**What the task requires**.
Go through the records below and copy out every line holding "data".

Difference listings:
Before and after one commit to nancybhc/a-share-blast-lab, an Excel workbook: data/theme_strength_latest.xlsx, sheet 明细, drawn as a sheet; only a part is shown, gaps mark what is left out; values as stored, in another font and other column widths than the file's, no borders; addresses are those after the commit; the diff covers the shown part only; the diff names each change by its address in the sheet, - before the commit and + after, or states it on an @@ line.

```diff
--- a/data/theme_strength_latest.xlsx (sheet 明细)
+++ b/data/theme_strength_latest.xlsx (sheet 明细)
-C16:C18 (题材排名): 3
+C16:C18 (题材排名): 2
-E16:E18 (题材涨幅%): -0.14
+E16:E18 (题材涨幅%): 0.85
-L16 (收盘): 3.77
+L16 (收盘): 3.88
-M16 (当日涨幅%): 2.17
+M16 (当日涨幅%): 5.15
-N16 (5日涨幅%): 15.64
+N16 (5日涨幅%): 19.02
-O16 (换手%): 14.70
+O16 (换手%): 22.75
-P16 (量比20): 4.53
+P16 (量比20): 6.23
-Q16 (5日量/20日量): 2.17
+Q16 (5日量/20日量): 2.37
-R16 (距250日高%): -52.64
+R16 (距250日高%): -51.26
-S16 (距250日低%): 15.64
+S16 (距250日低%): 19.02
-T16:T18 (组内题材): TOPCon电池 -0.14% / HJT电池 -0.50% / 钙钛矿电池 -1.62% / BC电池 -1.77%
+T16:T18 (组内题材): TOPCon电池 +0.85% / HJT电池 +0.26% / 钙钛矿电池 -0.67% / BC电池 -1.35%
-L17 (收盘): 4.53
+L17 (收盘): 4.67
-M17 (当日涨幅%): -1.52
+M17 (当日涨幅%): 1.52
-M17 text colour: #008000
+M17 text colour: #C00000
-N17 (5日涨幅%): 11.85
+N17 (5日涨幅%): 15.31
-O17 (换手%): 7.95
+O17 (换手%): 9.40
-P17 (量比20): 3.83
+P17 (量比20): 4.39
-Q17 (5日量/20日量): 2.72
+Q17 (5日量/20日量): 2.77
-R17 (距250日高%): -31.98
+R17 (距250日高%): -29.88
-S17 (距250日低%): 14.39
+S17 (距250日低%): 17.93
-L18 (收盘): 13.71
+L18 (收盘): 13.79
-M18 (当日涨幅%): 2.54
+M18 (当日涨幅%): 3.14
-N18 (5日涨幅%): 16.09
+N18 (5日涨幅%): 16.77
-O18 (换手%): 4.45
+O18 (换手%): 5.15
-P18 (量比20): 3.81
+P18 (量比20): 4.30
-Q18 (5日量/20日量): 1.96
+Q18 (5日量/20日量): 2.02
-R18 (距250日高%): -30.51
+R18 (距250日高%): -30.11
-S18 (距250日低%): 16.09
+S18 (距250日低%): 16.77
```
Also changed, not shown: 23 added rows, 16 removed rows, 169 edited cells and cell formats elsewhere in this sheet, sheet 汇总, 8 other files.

**Answer box**.
Before and after one commit to nancybhc/a-share-blast-lab, an Excel workbook: data/theme_strength_latest.xlsx, sheet 明细, drawn as a sheet; only a part is shown, gaps mark what is left out; values as stored, in another font and other column widths than the file's, no borders; addresses are those after the commit; the diff covers the shown part only; the diff names each change by its address in the sheet, - before the commit and + after, or states it on an @@ line.
--- a/data/theme_strength_latest.xlsx (sheet 明细)
+++ b/data/theme_strength_latest.xlsx (sheet 明细)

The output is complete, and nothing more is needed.